Besides participating summer school program, we fortunately had opportunities to go to Jeju island for our filed research. Jeju is quite different with the mainland cities in South Korea. The air is fresher, purer; weather is warmer, and even food, is much more delicious. we picked up tangerines, visited Gangjeong village and the Jeju 4.3 Peace Park in Jeju. Among these field activities, the Gangjeong village and 4.3 Peace Park impressed me a lot. I personally believed that the desire for peace and better life of Gangjeong people are reasonable and their willingness should be recognized and concerned by more and more people. And for the 4.3 massacred, I was shocked and realized deeply that conflicts should be settled, and the world’s peace and security need us to protect. As a whole, thanks to this field trip, the image of Jeju island in my head became much more full and over-rounded.
Finally, with respect to the experience of Korean culture, what impressed me most is the Korea-Yonsei rivalry, which is the college rivalry between two universities located in Seoul, South Korea: Yonsei University and Korea University. Rather than defining it as a game or rivalry, it would be better to call it as a carnival. Students from both universities had lots of fun from the games and cheers. During the game days, students from KU and Yonsei wear the red and blue t-shirts to root for their own teams. The venues where they match become the ocean of red and blue. And for me, the most interesting thing is Korea’s cheer-culture. Those cheerleaders composed various songs and dances to cheer for their own teams without stop. And all audience will dance and sing following cheering leaders. After the games, students continued the carnival until to the second day, and their enthusiasm imbued everyone and everywhere.

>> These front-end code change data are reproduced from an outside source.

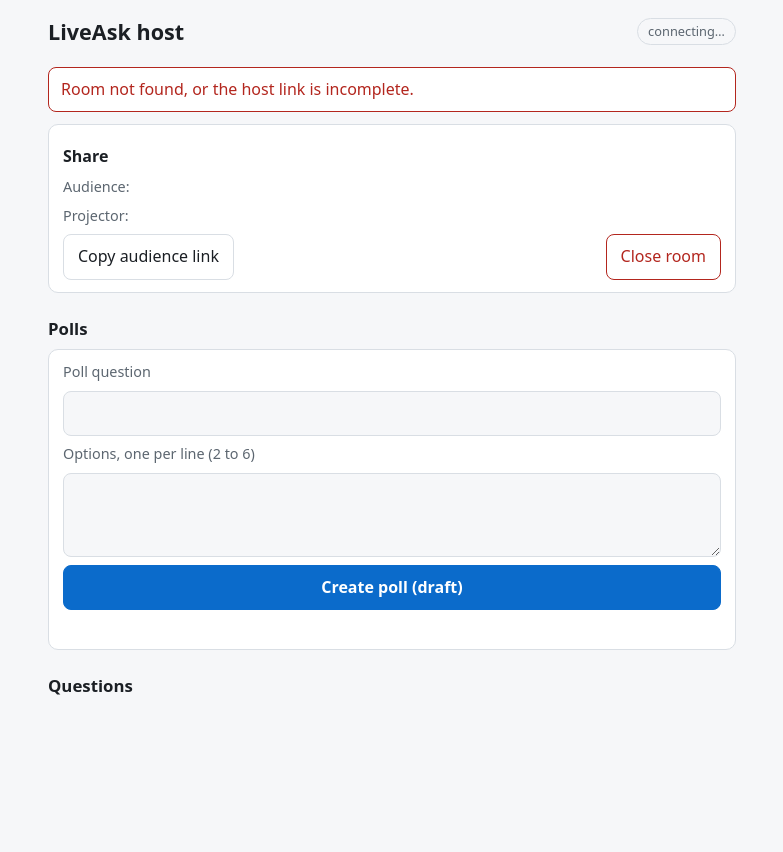
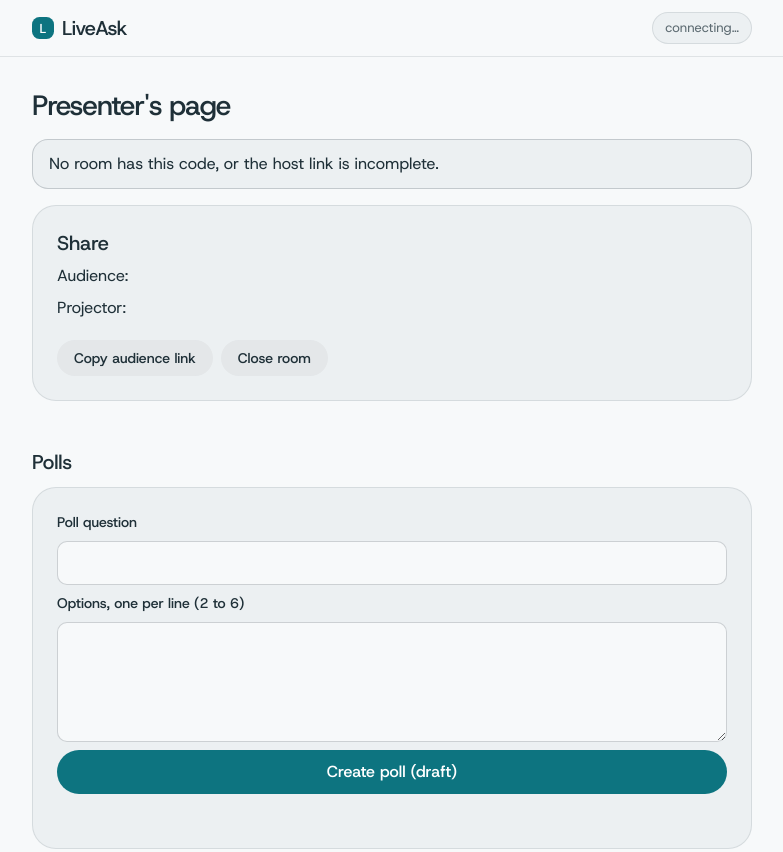
Before and after one commit to vuongnguyen-se/liveask, a plain HTML site: page app/liveask/static/host.html in a window 1280 px wide. Shown: the top 852 px of the page, without its empty margins (248-1031 px from the left). Before the commit the page ends 800 px from the top, so only its background shows below. Drawn offline with Linux system fonts and the light colour scheme.

Commit message:
style(host): restyle the presenter's page with the dealt design
Share card with the kit's secondary buttons, the poll composer and poll controls,
and the moderation actions on each question, with the same ids and button names
the browser checks use.

Task: UI-05

Co-Authored-By: Claude Sonnet 5.5 <noreply@anthropic.com>

```diff
--- a/app/liveask/static/host.html
+++ b/app/liveask/static/host.html
@@ -1,45 +1,59 @@
 <!doctype html>
-<html lang="en">
+<html lang="en" data-type="software" data-radius="round" data-buttons="tonal">
 <head>
 <meta charset="utf-8">
-  <meta name="viewport" content="width=device-width, initial-scale=1">
+<meta name="viewport" content="width=device-width, initial-scale=1, viewport-fit=cover">
 <title>LiveAsk host</title>
-  <link rel="stylesheet" href="/static/styles.css">
+<meta name="theme-color" content="#f7f9fa">
+<meta name="referrer" content="no-referrer">
+<link rel="icon" href="/static/favicon.svg" type="image/svg+xml">
+<link rel="preload" href="/static/fonts/host-grotesk-latin.woff2" as="font" type="font/woff2" crossorigin>
+<link rel="stylesheet" href="/static/fonts/fonts.css">
+<link rel="stylesheet" href="/static/assets/system.css">
+<link rel="stylesheet" href="/static/tokens.css">
+<link rel="stylesheet" href="/static/app.css">
 </head>
-<body data-view="host">
-  <header>
-    <h1 id="title">LiveAsk host</h1>
-    <span id="status" class="pill">connecting…</span>
+<body class="app" data-view="host">
+  <header class="app-bar">
+    <div class="app-wrap app-bar__row">
+      <a class="app-brand" href="/"><span class="mark mark--initial" aria-hidden="true">L</span>LiveAsk</a>
+      <span id="status" class="pill" role="status">connecting…</span>
+    </div>
   </header>
-  <main>
-    <div id="closed" class="banner" hidden>This room is closed.</div>
-    <div id="missing" class="banner" hidden>Room not found, or the host link is incomplete.</div>
-    <div id="notoken" class="banner" hidden>No host token. Open the full host link you got when you created the room.</div>
+  <main class="app-wrap">
+    <h1 id="title" class="app-title">Presenter's page</h1>
+    <div id="closed" class="banner" role="status" hidden>This room is closed. Questions and votes are off.</div>
+    <div id="missing" class="banner" role="alert" hidden>No room has this code, or the host link is incomplete.</div>
+    <div id="notoken" class="banner" role="alert" hidden>This page needs the host link you got when you created the room.</div>
 
-    <section class="card">
-      <p><strong>Share</strong></p>
+    <div class="card share">
+      <h2 class="app-h2" style="margin:0">Share</h2>
       <p class="muted">Audience: <a id="audience-link" target="_blank" rel="noopener"></a></p>
       <p class="muted">Projector: <a id="screen-link" target="_blank" rel="noopener"></a></p>
       <div class="row">
-        <button id="copy-audience" type="button">Copy audience link</button>
-        <button id="close-room" type="button" class="danger right">Close room</button>
+        <button id="copy-audience" class="btn btn--secondary btn--sm" type="button">Copy audience link</button>
+        <button id="close-room" class="btn btn--secondary btn--sm" type="button">Close room</button>
       </div>
-    </section>
+    </div>
 
-    <h2>Polls</h2>
-    <form id="poll-form" class="card">
+    <h2 class="app-h2">Polls</h2>
+    <form id="poll-form" class="card" novalidate>
+      <div class="field">
         <label for="poll-question">Poll question</label>
         <input id="poll-question" maxlength="200" required>
+      </div>
+      <div class="field">
         <label for="poll-options">Options, one per line (2 to 6)</label>
         <textarea id="poll-options" required></textarea>
-      <button class="primary" type="submit">Create poll (draft)</button>
+      </div>
+      <button class="btn btn--primary" type="submit">Create poll (draft)</button>
       <p id="poll-error" class="error" role="alert"></p>
     </form>
-    <section id="polls"></section>
+    <div id="polls" aria-label="Polls"></div>
 
-    <h2>Questions</h2>
+    <h2 class="app-h2">Questions</h2>
     <ul id="questions" class="list"></ul>
-    <p id="empty" class="muted" hidden>No questions yet.</p>
+    <p id="empty" class="muted" hidden>No questions yet. They appear here as phones send them.</p>
   </main>
   <script src="/static/app.js"></script>
 </body>
```
Lines whose indentation alone changed are shown as unchanged.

As a conclusion, I do thank Campus Asia program for giving me such a great opportunity to continue my study in Korea University. For the whole year in Korea University, what I have learned is not only the academic study on risk management, but a better understanding between different nations and cultures, especially between China, Japan and Korea. And also I do appreciate that Professor Ogawa encouraged me to apply the Campus Asia dual degree program. Without Ogawa sensei’s kind guidance, I could not obtain such a good opportunity to improve my academic and social ability, and gain another master degree in Korea University.
Authored by Yanlin MAN